In the U.S. House of Representatives, the vote was 273-156 in support of arming and training Syrian rebels in the fight against ISIS (after all, we do have a pretty good track record training rebels). Only 1/3 voted no - 71 Republicans and 85 Democrats (now there's bipartisanship!). The U.S. Senate also voted in support of intervention. 44 Democrats and 33 Republicans voted yes; while only 22 voted no.
Public support remains high for intervention, with 71% advocating for the use of airstrikes in Iraq and 65% for launching airstrikes in Syria (about a year ago, 45% of Americans favored military intervention in Syria).
And people may soon be demanding more intervention. In a recent poll, about 55% of Americans believe that the United States either intervenes too little in the world or just the right amount. Only 39% believe it does too much (about a year ago, 51% of Americans believed the U.S. does too much).
It's pretty scary. All it takes is the beheading of two American journalists to increase public support by almost 26% (In June, 45% supported airstrikes in Iraq; this jumped to 54% three weeks ago and is currently at 71%).
It's hard to believe we are living in the "libertarian moment." On the "intervention spectrum," foreign military intervention is quite possibly the worst kind of intervention (as war is mass murder). Yet, the public supports military intervention in both Iraq and Syria. Are people really advocating the libertarian philosophy?
Maybe I am too cynical, after all, "only" 48% of Americans currently support assisting Syrian rebels; while 40% oppose arming them. In other words, 60% of American support arming Syrian rebels. Have we not learned anything from history? We don't even have to go that far back - just last year we provided arms to Syrian rebels; shortly thereafter, we even trained rebels who would later join ISIS. Yet, we want to intervene even more?
And, what happens when we intervene? When we intervened in Pakistan a few years ago, we killed about 50 civilians for every militant killed - a success rate of 2%. Would we accept such failure from the private market? Let's say you buy $100 worth of groceries, but when you leave the store only $2 worth of it remains in your shopping cart (and it's SPAM btw). You would be okay with this? Of course not, you would walk back in the store and demand the other $98 worth of food! And we are just dealing with food, not a human life!
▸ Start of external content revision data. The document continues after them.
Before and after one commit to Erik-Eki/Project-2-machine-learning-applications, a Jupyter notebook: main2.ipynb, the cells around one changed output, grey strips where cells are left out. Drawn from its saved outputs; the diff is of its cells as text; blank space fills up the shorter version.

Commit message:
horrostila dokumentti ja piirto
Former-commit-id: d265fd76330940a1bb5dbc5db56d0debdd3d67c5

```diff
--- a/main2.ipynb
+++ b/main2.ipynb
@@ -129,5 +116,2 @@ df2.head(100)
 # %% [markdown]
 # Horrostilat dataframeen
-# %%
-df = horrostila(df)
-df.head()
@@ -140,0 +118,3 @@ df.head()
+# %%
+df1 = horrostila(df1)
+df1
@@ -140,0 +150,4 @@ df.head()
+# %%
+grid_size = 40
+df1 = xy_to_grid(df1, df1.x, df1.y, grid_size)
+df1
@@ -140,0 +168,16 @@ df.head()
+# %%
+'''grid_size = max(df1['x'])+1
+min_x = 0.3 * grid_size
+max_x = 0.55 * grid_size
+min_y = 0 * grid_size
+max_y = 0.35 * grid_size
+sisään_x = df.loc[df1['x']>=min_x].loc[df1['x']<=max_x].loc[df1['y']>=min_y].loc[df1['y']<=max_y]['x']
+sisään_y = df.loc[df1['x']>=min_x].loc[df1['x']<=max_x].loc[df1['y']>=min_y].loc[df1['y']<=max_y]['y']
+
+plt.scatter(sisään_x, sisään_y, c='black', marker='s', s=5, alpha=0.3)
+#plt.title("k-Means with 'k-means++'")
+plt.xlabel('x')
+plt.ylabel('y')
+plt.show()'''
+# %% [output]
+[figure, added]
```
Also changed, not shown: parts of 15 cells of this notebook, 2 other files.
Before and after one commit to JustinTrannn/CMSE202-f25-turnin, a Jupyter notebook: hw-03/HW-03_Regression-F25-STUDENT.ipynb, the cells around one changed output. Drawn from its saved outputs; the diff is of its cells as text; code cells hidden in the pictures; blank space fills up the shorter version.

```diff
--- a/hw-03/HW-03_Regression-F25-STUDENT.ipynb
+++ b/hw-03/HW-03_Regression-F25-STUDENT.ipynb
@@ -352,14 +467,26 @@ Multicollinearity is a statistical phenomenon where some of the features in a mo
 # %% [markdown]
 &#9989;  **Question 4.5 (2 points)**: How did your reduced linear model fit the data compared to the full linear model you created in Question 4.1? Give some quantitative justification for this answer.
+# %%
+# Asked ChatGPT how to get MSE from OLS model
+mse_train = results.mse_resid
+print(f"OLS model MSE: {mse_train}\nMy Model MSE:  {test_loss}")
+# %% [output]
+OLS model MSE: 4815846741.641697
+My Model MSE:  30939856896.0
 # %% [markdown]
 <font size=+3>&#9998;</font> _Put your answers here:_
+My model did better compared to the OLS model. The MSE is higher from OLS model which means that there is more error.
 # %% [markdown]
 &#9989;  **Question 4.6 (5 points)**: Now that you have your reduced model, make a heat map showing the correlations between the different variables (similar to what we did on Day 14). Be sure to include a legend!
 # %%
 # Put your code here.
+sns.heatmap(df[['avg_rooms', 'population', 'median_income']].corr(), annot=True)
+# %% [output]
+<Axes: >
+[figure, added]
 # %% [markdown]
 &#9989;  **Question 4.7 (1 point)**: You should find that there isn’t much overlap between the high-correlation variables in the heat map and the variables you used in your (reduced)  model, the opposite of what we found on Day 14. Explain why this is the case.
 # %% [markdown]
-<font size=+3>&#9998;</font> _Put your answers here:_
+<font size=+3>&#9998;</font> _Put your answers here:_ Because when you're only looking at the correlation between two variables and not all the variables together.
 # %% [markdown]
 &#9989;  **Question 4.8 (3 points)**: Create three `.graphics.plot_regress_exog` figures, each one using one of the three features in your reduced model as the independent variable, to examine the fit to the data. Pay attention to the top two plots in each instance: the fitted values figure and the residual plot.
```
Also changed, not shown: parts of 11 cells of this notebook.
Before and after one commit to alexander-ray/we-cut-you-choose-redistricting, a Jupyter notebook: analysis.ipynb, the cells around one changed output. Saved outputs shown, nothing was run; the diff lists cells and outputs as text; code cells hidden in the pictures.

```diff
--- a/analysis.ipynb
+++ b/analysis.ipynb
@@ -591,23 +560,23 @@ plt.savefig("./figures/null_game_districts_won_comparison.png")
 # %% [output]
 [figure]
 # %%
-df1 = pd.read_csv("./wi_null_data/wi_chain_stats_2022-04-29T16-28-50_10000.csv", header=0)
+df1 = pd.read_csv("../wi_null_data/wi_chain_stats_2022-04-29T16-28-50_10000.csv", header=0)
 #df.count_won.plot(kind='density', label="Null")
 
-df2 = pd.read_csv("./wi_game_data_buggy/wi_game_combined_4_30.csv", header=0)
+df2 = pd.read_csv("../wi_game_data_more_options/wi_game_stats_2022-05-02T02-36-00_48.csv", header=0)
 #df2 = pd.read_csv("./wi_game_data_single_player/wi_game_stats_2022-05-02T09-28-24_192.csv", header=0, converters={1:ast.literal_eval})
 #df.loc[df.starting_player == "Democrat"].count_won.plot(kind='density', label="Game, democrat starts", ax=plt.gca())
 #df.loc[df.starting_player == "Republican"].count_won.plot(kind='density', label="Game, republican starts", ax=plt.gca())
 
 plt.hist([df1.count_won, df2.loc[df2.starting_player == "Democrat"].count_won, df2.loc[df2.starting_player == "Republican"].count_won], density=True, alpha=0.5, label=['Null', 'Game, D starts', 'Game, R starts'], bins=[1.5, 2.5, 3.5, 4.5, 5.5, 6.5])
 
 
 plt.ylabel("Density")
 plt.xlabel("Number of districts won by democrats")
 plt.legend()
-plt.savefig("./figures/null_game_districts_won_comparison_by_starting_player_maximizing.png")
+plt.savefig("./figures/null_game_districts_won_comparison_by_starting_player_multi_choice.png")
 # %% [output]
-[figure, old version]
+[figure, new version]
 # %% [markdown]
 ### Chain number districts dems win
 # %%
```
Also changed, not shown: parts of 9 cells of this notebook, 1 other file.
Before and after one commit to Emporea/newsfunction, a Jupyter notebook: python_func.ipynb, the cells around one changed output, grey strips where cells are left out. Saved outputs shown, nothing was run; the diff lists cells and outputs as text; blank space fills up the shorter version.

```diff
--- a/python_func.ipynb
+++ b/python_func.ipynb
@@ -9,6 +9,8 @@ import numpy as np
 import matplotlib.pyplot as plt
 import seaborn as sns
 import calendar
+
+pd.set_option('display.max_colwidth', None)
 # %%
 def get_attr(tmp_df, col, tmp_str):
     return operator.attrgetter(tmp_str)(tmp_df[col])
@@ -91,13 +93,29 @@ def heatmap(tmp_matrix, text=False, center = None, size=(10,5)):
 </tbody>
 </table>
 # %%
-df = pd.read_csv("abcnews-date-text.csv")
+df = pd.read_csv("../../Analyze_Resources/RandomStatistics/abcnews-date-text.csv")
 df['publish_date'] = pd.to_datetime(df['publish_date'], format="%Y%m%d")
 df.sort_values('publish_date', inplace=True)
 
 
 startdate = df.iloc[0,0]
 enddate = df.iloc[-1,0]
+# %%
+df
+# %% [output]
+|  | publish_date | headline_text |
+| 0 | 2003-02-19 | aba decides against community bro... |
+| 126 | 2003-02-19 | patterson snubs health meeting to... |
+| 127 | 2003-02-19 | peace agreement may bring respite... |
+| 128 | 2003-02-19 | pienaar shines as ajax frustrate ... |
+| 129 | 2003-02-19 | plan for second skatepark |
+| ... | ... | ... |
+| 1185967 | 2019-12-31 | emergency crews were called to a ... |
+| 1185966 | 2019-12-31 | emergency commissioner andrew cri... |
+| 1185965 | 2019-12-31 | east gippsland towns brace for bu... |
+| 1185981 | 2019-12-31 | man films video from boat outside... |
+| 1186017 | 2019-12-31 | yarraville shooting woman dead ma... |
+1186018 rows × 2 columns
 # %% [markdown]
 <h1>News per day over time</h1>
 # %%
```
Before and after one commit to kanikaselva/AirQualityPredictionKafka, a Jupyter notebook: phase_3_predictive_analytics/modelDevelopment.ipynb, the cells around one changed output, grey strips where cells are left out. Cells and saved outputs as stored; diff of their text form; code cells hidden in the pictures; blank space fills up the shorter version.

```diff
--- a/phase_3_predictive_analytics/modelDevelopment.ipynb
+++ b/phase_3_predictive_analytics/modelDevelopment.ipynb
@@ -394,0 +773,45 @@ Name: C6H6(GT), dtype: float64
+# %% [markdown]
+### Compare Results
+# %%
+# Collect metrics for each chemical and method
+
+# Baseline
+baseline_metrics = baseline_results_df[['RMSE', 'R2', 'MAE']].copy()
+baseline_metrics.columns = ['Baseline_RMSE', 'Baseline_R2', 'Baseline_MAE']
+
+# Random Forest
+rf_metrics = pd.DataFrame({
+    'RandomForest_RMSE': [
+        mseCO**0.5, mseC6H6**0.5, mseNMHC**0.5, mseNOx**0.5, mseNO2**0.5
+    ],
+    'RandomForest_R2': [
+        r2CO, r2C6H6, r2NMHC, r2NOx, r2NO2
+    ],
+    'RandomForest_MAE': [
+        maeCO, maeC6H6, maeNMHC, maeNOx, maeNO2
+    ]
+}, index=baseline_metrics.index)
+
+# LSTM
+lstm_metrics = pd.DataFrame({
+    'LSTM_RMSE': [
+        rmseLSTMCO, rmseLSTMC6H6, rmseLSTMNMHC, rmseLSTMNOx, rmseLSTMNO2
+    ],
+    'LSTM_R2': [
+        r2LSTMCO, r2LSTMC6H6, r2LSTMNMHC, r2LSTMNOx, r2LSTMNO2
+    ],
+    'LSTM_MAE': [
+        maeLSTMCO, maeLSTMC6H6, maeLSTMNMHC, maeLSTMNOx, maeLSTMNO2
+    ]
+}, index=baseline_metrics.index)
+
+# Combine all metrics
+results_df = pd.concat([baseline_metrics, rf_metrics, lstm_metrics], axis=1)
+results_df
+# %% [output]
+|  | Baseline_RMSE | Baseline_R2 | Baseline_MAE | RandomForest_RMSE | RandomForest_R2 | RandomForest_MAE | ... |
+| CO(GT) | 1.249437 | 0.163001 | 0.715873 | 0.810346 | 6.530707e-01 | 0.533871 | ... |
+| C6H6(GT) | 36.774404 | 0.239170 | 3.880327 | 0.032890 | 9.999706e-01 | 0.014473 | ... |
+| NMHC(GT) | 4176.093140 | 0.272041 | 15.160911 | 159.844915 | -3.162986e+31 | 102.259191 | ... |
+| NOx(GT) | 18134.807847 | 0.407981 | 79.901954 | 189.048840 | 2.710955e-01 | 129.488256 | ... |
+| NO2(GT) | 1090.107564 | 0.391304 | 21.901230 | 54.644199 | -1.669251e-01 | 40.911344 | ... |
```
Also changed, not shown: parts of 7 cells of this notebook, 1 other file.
We call ourselves "civilized," yet we would likely get more angry about getting screwed at Publix then we would hearing that a recent U.S. air strike killed two ISIS leaders and 100 Syrians.
It's depressing how little we learn from history (especially when it is so recent). It's also terrifying how easy it is for Americans to support the mass murder of innocent people overseas. And, just wait until a few terrorist plots are unfolded here in the U.S. - support for intervention will increase even more! Indeed, it's already beginning to happen (a man in New York was recently indicted for supporting ISIS and planning to kill Americans in the U.S.).
The propaganda and fear tactics will work as they always do. And, like always, we will forget our role in creating this mess to begin with. Instead, we will demand even more intervention - maybe this time, a strong charismatic Republican leader. He will demand even more military intervention overseas. Public support will reach through the roof. And, as always, U.S. airstrikes will kill innocent civilian; a few militants will die, but hundreds more will join in its ranks. The leader of ISIS may die, but another Al-Baghdadi will take charge. ISIS may dissolve, but a new group will take its place.
In all of this mess, thousands of human beings will die. But, there is a bright side: American corporations will profit (during the Iraq war, contractors made over $138 billion) . And that money will be spent in the U.S., which will create jobs. Our economy will grow again! The lives lost are just collateral damage - a means to an end. It's all for the greater good, right?